*Work task:* Please restate the records that follow word for word, omitting any images.

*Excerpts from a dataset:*

•••

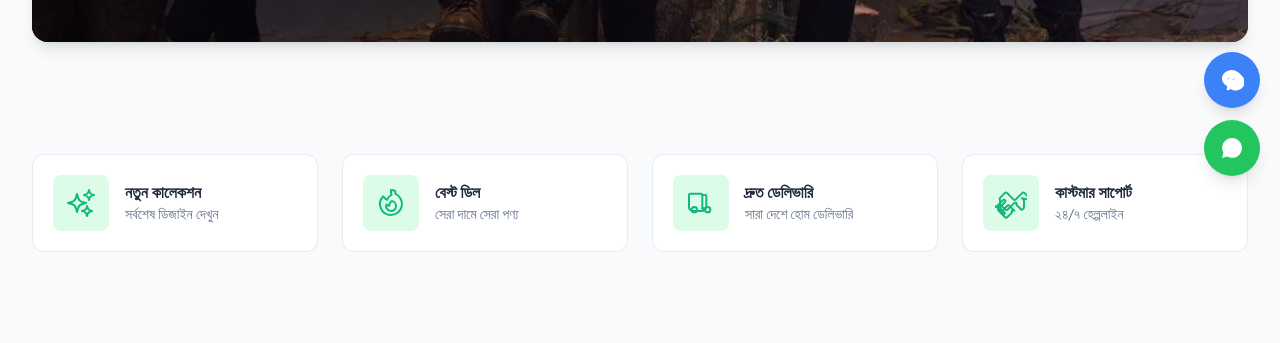
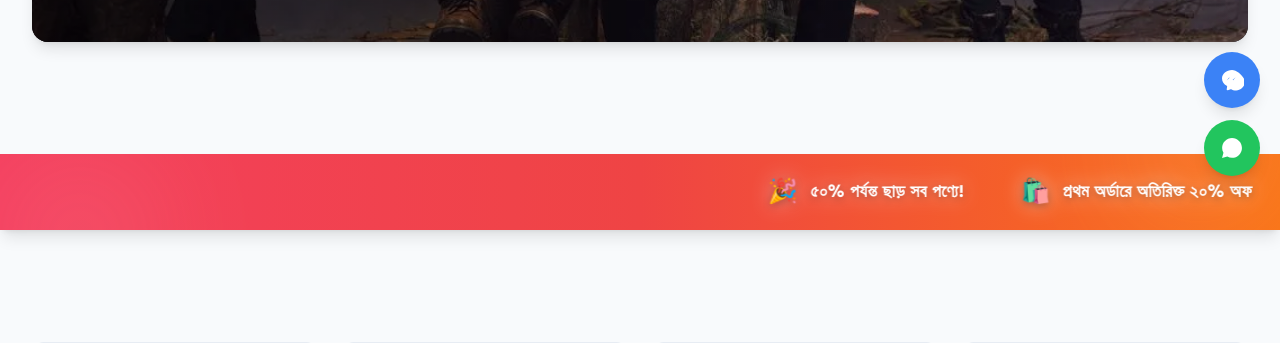
Before and after one commit to almumeetu/Frinds-Gallery-E-commerce-with-React-Next-Js, a React (Vite) app: page / in a window 1280 px wide. Shown: the part 604-947 px from the top of the page. Built offline with nearby package versions, Linux system fonts and the light colour scheme; no server answers; the database is empty.

Commit message:
feat: add DiscountMarquee component to showcase promotional offers

```diff
--- /dev/null
+++ b/components/DiscountMarquee.tsx
@@ -0,0 +1,97 @@
+import React from 'react';
+
+export const DiscountMarquee: React.FC = () => {
+    const discounts = [
+        { icon: '🎉', text: '৫০% পর্যন্ত ছাড় সব পণ্যে!' },
+        { icon: '🛍️', text: 'প্রথম অর্ডারে অতিরিক্ত ২০% অফ' },
+        { icon: '⭐', text: 'ফ্রি ডেলিভারি ৫০০ টাকার উপরে' },
+        { icon: '💝', text: 'বিশেষ বান্ডল ডিল এখন লাইভ' },
+        { icon: '🎁', text: 'প্রতি ক্রয়ে ফ্রি গিফট!' },
+    ];
+
+    return (
+        <div className="w-full bg-gradient-to-r from-rose-500 via-red-500 to-orange-500 overflow-hidden shadow-lg relative">
+            {/* Decorative elements */}
+            <div className="absolute inset-0 opacity-10">
+                <div className="absolute top-0 left-0 w-40 h-40 bg-white rounded-full blur-3xl"></div>
+                <div className="absolute bottom-0 right-0 w-40 h-40 bg-white rounded-full blur-3xl"></div>
+            </div>
+
+            <style>{`
+                @keyframes marquee {
+                    0% {
+                        transform: translateX(100%);
+                    }
+                    100% {
+                        transform: translateX(-100%);
+                    }
+                }
+
+                @keyframes pulse-glow {
+                    0%, 100% {
+                        filter: drop-shadow(0 0 10px rgba(255, 255, 255, 0.5));
+                    }
+                    50% {
+                        filter: drop-shadow(0 0 20px rgba(255, 255, 255, 0.8));
+                    }
+                }
+
+                .marquee-content {
+                    animation: marquee 30s linear infinite;
+                    display: flex;
+                    gap: 3.5rem;
+                    white-space: nowrap;
+                }
+
+                .marquee-content:hover {
+                    animation-play-state: paused;
+                }
+
+                .marquee-item {
+                    flex-shrink: 0;
+                    font-size: 1.1rem;
+                    font-weight: 700;
+                    color: white;
+                    text-shadow: 0 2px 8px rgba(0, 0, 0, 0.3);
+                    letter-spacing: 0.5px;
+                    display: flex;
+                    align-items: center;
+                    gap: 0.75rem;
+                    animation: pulse-glow 3s ease-in-out infinite;
+                }
+
+                .marquee-icon {
+                    font-size: 1.5rem;
+                    display: inline-block;
+                    animation: pulse 2s ease-in-out infinite;
+                }
+
+                @keyframes pulse {
+                    0%, 100% {
+                        transform: scale(1);
+                    }
+                    50% {
+                        transform: scale(1.15);
+                    }
+                }
+            `}</style>
+            <div className="py-4 sm:py-5 relative z-10">
+                <div className="marquee-content">
+                    {discounts.map((discount, index) => (
+                        <div key={index} className="marquee-item">
+                            <span className="marquee-icon">{discount.icon}</span>
+                            <span>{discount.text}</span>
+                        </div>
+                    ))}
+                    {/* Duplicate for seamless loop */}
+                    {discounts.map((discount, index) => (
+                        <div key={`dup-${index}`} className="marquee-item">
+                            <span className="marquee-icon">{discount.icon}</span>
+                            <span>{discount.text}</span>
+                        </div>
+                    ))}
+                </div>
+            </div>
+        </div>
+    );
+};
--- a/pages/HomePage.tsx
+++ b/pages/HomePage.tsx
@@ -1,5 +1,6 @@
 import React from 'react';
 import { HeroGallery } from '../components/HeroGallery';
+import { DiscountMarquee } from '../components/DiscountMarquee';
 import { ProductsGrid } from '../components/ProductsGrid';
 import { ProductCarousel } from '../components/ProductCarousel';
 import { FeatureCards } from '../components/FeatureCards';
@@ -57,6 +58,8 @@ export const HomePage: React.FC<HomePageProps> = ({ products, navigateTo, naviga
     return (
         <div className="space-y-16 md:space-y-28 pb-16 bg-brand-cream">
             <HeroGallery navigateTo={navigateTo} />
+
+            <DiscountMarquee />
 
             <div className="max-w-8xl mx-auto px-4 sm:px-6 lg:px-8">
                 <FeatureCards />
```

•••

*Response to the exercise:*
Before and after one commit to almumeetu/Frinds-Gallery-E-commerce-with-React-Next-Js, a React (Vite) app: page / in a window 1280 px wide. Shown: the part 604-947 px from the top of the page. Built offline with nearby package versions, Linux system fonts and the light colour scheme; no server answers; the database is empty.

Commit message:
feat: add DiscountMarquee component to showcase promotional offers

```diff
--- /dev/null
+++ b/components/DiscountMarquee.tsx
@@ -0,0 +1,97 @@
+import React from 'react';
+
+export const DiscountMarquee: React.FC = () => {
+    const discounts = [
+        { icon: '🎉', text: '৫০% পর্যন্ত ছাড় সব পণ্যে!' },
+        { icon: '🛍️', text: 'প্রথম অর্ডারে অতিরিক্ত ২০% অফ' },
+        { icon: '⭐', text: 'ফ্রি ডেলিভারি ৫০০ টাকার উপরে' },
+        { icon: '💝', text: 'বিশেষ বান্ডল ডিল এখন লাইভ' },
+        { icon: '🎁', text: 'প্রতি ক্রয়ে ফ্রি গিফট!' },
+    ];
+
+    return (
+        <div className="w-full bg-gradient-to-r from-rose-500 via-red-500 to-orange-500 overflow-hidden shadow-lg relative">
+            {/* Decorative elements */}
+            <div className="absolute inset-0 opacity-10">
+                <div className="absolute top-0 left-0 w-40 h-40 bg-white rounded-full blur-3xl"></div>
+                <div className="absolute bottom-0 right-0 w-40 h-40 bg-white rounded-full blur-3xl"></div>
+            </div>
+
+            <style>{`
+                @keyframes marquee {
+                    0% {
+                        transform: translateX(100%);
+                    }
+                    100% {
+                        transform: translateX(-100%);
+                    }
+                }
+
+                @keyframes pulse-glow {
+                    0%, 100% {
+                        filter: drop-shadow(0 0 10px rgba(255, 255, 255, 0.5));
+                    }
+                    50% {
+                        filter: drop-shadow(0 0 20px rgba(255, 255, 255, 0.8));
+                    }
+                }
+
+                .marquee-content {
+                    animation: marquee 30s linear infinite;
+                    display: flex;
+                    gap: 3.5rem;
+                    white-space: nowrap;
+                }
+
+                .marquee-content:hover {
+                    animation-play-state: paused;
+                }
+
+                .marquee-item {
+                    flex-shrink: 0;
+                    font-size: 1.1rem;
+                    font-weight: 700;
+                    color: white;
+                    text-shadow: 0 2px 8px rgba(0, 0, 0, 0.3);
+                    letter-spacing: 0.5px;
+                    display: flex;
+                    align-items: center;
+                    gap: 0.75rem;
+                    animation: pulse-glow 3s ease-in-out infinite;
+                }
+
+                .marquee-icon {
+                    font-size: 1.5rem;
+                    display: inline-block;
+                    animation: pulse 2s ease-in-out infinite;
+                }
+
+                @keyframes pulse {
+                    0%, 100% {
+                        transform: scale(1);
+                    }
+                    50% {
+                        transform: scale(1.15);
+                    }
+                }
+            `}</style>
+            <div className="py-4 sm:py-5 relative z-10">
+                <div className="marquee-content">
+                    {discounts.map((discount, index) => (
+                        <div key={index} className="marquee-item">
+                            <span className="marquee-icon">{discount.icon}</span>
+                            <span>{discount.text}</span>
+                        </div>
+                    ))}
+                    {/* Duplicate for seamless loop */}
+                    {discounts.map((discount, index) => (
+                        <div key={`dup-${index}`} className="marquee-item">
+                            <span className="marquee-icon">{discount.icon}</span>
+                            <span>{discount.text}</span>
+                        </div>
+                    ))}
+                </div>
+            </div>
+        </div>
+    );
+};
--- a/pages/HomePage.tsx
+++ b/pages/HomePage.tsx
@@ -1,5 +1,6 @@
 import React from 'react';
 import { HeroGallery } from '../components/HeroGallery';
+import { DiscountMarquee } from '../components/DiscountMarquee';
 import { ProductsGrid } from '../components/ProductsGrid';
 import { ProductCarousel } from '../components/ProductCarousel';
 import { FeatureCards } from '../components/FeatureCards';
@@ -57,6 +58,8 @@ export const HomePage: React.FC<HomePageProps> = ({ products, navigateTo, naviga
     return (
         <div className="space-y-16 md:space-y-28 pb-16 bg-brand-cream">
             <HeroGallery navigateTo={navigateTo} />
+
+            <DiscountMarquee />
 
             <div className="max-w-8xl mx-auto px-4 sm:px-6 lg:px-8">
                 <FeatureCards />
```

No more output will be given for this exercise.